Output every line of the data exactly as it appears.
··········
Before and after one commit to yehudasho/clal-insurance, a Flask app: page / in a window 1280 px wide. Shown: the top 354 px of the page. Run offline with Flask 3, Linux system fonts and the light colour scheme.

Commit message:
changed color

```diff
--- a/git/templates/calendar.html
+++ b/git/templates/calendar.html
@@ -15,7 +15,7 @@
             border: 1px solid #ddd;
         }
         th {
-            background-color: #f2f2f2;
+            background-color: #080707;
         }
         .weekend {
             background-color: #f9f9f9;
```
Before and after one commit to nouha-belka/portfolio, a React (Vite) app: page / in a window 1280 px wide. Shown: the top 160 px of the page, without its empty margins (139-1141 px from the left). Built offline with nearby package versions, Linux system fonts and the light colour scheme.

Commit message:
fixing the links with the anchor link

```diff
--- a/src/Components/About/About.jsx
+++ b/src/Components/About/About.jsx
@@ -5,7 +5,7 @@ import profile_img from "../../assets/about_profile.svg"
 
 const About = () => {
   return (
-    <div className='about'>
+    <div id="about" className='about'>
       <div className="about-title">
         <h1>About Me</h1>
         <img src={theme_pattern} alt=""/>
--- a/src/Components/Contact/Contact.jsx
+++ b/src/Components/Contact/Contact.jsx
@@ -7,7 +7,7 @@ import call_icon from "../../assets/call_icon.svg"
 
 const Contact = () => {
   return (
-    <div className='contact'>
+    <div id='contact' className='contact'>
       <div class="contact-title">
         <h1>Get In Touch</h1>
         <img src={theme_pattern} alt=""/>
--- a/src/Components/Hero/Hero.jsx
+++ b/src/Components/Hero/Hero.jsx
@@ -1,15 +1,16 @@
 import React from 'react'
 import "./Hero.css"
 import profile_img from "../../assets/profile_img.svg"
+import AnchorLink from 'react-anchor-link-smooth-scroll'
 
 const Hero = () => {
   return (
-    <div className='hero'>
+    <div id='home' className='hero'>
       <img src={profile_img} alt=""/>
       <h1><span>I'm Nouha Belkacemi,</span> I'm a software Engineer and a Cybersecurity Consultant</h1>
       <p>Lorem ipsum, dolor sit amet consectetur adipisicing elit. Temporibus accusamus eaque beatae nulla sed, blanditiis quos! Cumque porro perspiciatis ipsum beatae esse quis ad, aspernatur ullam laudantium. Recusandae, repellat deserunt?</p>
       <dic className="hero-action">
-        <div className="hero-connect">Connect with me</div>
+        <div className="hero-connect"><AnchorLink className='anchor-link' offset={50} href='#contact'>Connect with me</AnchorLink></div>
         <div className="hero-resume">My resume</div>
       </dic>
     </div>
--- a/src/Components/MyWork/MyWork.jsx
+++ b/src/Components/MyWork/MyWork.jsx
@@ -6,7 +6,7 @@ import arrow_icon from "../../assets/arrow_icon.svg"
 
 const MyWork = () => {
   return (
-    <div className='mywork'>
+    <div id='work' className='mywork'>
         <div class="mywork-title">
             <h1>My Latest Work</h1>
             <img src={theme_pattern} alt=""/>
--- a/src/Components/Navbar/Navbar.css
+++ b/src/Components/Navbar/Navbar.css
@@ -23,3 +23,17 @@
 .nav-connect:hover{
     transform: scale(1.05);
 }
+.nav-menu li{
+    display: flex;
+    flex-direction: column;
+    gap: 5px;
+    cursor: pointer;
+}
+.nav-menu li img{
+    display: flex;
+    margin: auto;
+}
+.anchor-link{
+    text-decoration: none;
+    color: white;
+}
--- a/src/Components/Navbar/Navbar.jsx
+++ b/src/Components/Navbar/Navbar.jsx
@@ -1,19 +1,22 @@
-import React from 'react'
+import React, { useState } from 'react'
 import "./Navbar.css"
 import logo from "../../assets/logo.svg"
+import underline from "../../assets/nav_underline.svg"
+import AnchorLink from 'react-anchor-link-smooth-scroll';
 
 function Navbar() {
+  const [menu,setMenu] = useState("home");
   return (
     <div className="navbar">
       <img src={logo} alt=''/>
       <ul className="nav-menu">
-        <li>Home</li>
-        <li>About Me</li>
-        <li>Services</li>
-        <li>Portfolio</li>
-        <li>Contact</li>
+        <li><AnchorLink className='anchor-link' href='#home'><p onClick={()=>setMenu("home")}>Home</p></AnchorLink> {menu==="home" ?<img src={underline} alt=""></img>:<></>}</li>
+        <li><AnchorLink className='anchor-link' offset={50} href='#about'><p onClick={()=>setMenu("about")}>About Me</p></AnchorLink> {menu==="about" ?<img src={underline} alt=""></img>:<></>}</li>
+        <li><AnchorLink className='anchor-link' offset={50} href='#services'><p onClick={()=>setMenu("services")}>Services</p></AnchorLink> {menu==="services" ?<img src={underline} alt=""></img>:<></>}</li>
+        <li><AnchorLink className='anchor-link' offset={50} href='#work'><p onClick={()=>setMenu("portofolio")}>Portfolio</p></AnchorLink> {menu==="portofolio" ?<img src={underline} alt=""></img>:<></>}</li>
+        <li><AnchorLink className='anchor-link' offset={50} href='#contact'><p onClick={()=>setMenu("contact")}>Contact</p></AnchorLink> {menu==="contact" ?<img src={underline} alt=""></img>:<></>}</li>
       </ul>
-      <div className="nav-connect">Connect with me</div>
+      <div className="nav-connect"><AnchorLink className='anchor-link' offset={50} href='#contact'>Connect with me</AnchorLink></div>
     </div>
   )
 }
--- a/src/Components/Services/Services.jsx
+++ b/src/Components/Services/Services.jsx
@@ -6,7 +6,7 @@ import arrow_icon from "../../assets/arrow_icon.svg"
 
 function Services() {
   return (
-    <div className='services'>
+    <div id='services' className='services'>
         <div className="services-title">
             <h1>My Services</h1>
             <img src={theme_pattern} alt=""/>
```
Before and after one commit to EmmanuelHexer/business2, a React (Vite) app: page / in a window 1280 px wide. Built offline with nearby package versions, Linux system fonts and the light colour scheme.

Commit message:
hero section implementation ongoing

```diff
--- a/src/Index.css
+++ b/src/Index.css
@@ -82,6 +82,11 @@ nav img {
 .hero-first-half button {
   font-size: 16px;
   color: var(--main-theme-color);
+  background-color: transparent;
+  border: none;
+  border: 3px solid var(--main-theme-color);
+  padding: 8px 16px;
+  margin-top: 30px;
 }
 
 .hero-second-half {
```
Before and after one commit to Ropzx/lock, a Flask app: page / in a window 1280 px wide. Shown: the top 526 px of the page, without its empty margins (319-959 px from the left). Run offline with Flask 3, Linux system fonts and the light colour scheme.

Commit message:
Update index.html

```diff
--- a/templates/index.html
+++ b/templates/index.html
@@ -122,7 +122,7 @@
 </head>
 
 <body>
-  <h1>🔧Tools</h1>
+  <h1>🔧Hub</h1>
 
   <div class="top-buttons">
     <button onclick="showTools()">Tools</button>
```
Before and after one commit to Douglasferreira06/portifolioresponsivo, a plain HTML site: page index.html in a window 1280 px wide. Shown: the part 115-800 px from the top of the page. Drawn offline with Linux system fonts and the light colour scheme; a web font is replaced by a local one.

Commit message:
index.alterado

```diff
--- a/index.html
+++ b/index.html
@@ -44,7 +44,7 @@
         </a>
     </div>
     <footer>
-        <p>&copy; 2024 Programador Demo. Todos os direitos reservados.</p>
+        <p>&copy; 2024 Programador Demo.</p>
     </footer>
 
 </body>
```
··········
§ **Answer box**
Before and after one commit to yehudasho/clal-insurance, a Flask app: page / in a window 1280 px wide. Shown: the top 354 px of the page. Run offline with Flask 3, Linux system fonts and the light colour scheme.

Commit message:
changed color

```diff
--- a/git/templates/calendar.html
+++ b/git/templates/calendar.html
@@ -15,7 +15,7 @@
             border: 1px solid #ddd;
         }
         th {
-            background-color: #f2f2f2;
+            background-color: #080707;
         }
         .weekend {
             background-color: #f9f9f9;
```
Before and after one commit to nouha-belka/portfolio, a React (Vite) app: page / in a window 1280 px wide. Shown: the top 160 px of the page, without its empty margins (139-1141 px from the left). Built offline with nearby package versions, Linux system fonts and the light colour scheme.

Commit message:
fixing the links with the anchor link

```diff
--- a/src/Components/About/About.jsx
+++ b/src/Components/About/About.jsx
@@ -5,7 +5,7 @@ import profile_img from "../../assets/about_profile.svg"
 
 const About = () => {
   return (
-    <div className='about'>
+    <div id="about" className='about'>
       <div className="about-title">
         <h1>About Me</h1>
         <img src={theme_pattern} alt=""/>
--- a/src/Components/Contact/Contact.jsx
+++ b/src/Components/Contact/Contact.jsx
@@ -7,7 +7,7 @@ import call_icon from "../../assets/call_icon.svg"
 
 const Contact = () => {
   return (
-    <div className='contact'>
+    <div id='contact' className='contact'>
       <div class="contact-title">
         <h1>Get In Touch</h1>
         <img src={theme_pattern} alt=""/>
--- a/src/Components/Hero/Hero.jsx
+++ b/src/Components/Hero/Hero.jsx
@@ -1,15 +1,16 @@
 import React from 'react'
 import "./Hero.css"
 import profile_img from "../../assets/profile_img.svg"
+import AnchorLink from 'react-anchor-link-smooth-scroll'
 
 const Hero = () => {
   return (
-    <div className='hero'>
+    <div id='home' className='hero'>
       <img src={profile_img} alt=""/>
       <h1><span>I'm Nouha Belkacemi,</span> I'm a software Engineer and a Cybersecurity Consultant</h1>
       <p>Lorem ipsum, dolor sit amet consectetur adipisicing elit. Temporibus accusamus eaque beatae nulla sed, blanditiis quos! Cumque porro perspiciatis ipsum beatae esse quis ad, aspernatur ullam laudantium. Recusandae, repellat deserunt?</p>
       <dic className="hero-action">
-        <div className="hero-connect">Connect with me</div>
+        <div className="hero-connect"><AnchorLink className='anchor-link' offset={50} href='#contact'>Connect with me</AnchorLink></div>
         <div className="hero-resume">My resume</div>
       </dic>
     </div>
--- a/src/Components/MyWork/MyWork.jsx
+++ b/src/Components/MyWork/MyWork.jsx
@@ -6,7 +6,7 @@ import arrow_icon from "../../assets/arrow_icon.svg"
 
 const MyWork = () => {
   return (
-    <div className='mywork'>
+    <div id='work' className='mywork'>
         <div class="mywork-title">
             <h1>My Latest Work</h1>
             <img src={theme_pattern} alt=""/>
--- a/src/Components/Navbar/Navbar.css
+++ b/src/Components/Navbar/Navbar.css
@@ -23,3 +23,17 @@
 .nav-connect:hover{
     transform: scale(1.05);
 }
+.nav-menu li{
+    display: flex;
+    flex-direction: column;
+    gap: 5px;
+    cursor: pointer;
+}
+.nav-menu li img{
+    display: flex;
+    margin: auto;
+}
+.anchor-link{
+    text-decoration: none;
+    color: white;
+}
--- a/src/Components/Navbar/Navbar.jsx
+++ b/src/Components/Navbar/Navbar.jsx
@@ -1,19 +1,22 @@
-import React from 'react'
+import React, { useState } from 'react'
 import "./Navbar.css"
 import logo from "../../assets/logo.svg"
+import underline from "../../assets/nav_underline.svg"
+import AnchorLink from 'react-anchor-link-smooth-scroll';
 
 function Navbar() {
+  const [menu,setMenu] = useState("home");
   return (
     <div className="navbar">
       <img src={logo} alt=''/>
       <ul className="nav-menu">
-        <li>Home</li>
-        <li>About Me</li>
-        <li>Services</li>
-        <li>Portfolio</li>
-        <li>Contact</li>
+        <li><AnchorLink className='anchor-link' href='#home'><p onClick={()=>setMenu("home")}>Home</p></AnchorLink> {menu==="home" ?<img src={underline} alt=""></img>:<></>}</li>
+        <li><AnchorLink className='anchor-link' offset={50} href='#about'><p onClick={()=>setMenu("about")}>About Me</p></AnchorLink> {menu==="about" ?<img src={underline} alt=""></img>:<></>}</li>
+        <li><AnchorLink className='anchor-link' offset={50} href='#services'><p onClick={()=>setMenu("services")}>Services</p></AnchorLink> {menu==="services" ?<img src={underline} alt=""></img>:<></>}</li>
+        <li><AnchorLink className='anchor-link' offset={50} href='#work'><p onClick={()=>setMenu("portofolio")}>Portfolio</p></AnchorLink> {menu==="portofolio" ?<img src={underline} alt=""></img>:<></>}</li>
+        <li><AnchorLink className='anchor-link' offset={50} href='#contact'><p onClick={()=>setMenu("contact")}>Contact</p></AnchorLink> {menu==="contact" ?<img src={underline} alt=""></img>:<></>}</li>
       </ul>
-      <div className="nav-connect">Connect with me</div>
+      <div className="nav-connect"><AnchorLink className='anchor-link' offset={50} href='#contact'>Connect with me</AnchorLink></div>
     </div>
   )
 }
--- a/src/Components/Services/Services.jsx
+++ b/src/Components/Services/Services.jsx
@@ -6,7 +6,7 @@ import arrow_icon from "../../assets/arrow_icon.svg"
 
 function Services() {
   return (
-    <div className='services'>
+    <div id='services' className='services'>
         <div className="services-title">
             <h1>My Services</h1>
             <img src={theme_pattern} alt=""/>
```
Before and after one commit to EmmanuelHexer/business2, a React (Vite) app: page / in a window 1280 px wide. Built offline with nearby package versions, Linux system fonts and the light colour scheme.

Commit message:
hero section implementation ongoing

```diff
--- a/src/Index.css
+++ b/src/Index.css
@@ -82,6 +82,11 @@ nav img {
 .hero-first-half button {
   font-size: 16px;
   color: var(--main-theme-color);
+  background-color: transparent;
+  border: none;
+  border: 3px solid var(--main-theme-color);
+  padding: 8px 16px;
+  margin-top: 30px;
 }
 
 .hero-second-half {
```
Before and after one commit to Ropzx/lock, a Flask app: page / in a window 1280 px wide. Shown: the top 526 px of the page, without its empty margins (319-959 px from the left). Run offline with Flask 3, Linux system fonts and the light colour scheme.

Commit message:
Update index.html

```diff
--- a/templates/index.html
+++ b/templates/index.html
@@ -122,7 +122,7 @@
 </head>
 
 <body>
-  <h1>🔧Tools</h1>
+  <h1>🔧Hub</h1>
 
   <div class="top-buttons">
     <button onclick="showTools()">Tools</button>
```
Before and after one commit to Douglasferreira06/portifolioresponsivo, a plain HTML site: page index.html in a window 1280 px wide. Shown: the part 115-800 px from the top of the page. Drawn offline with Linux system fonts and the light colour scheme; a web font is replaced by a local one.

Commit message:
index.alterado

```diff
--- a/index.html
+++ b/index.html
@@ -44,7 +44,7 @@
         </a>
     </div>
     <footer>
-        <p>&copy; 2024 Programador Demo. Todos os direitos reservados.</p>
+        <p>&copy; 2024 Programador Demo.</p>
     </footer>
 
 </body>
```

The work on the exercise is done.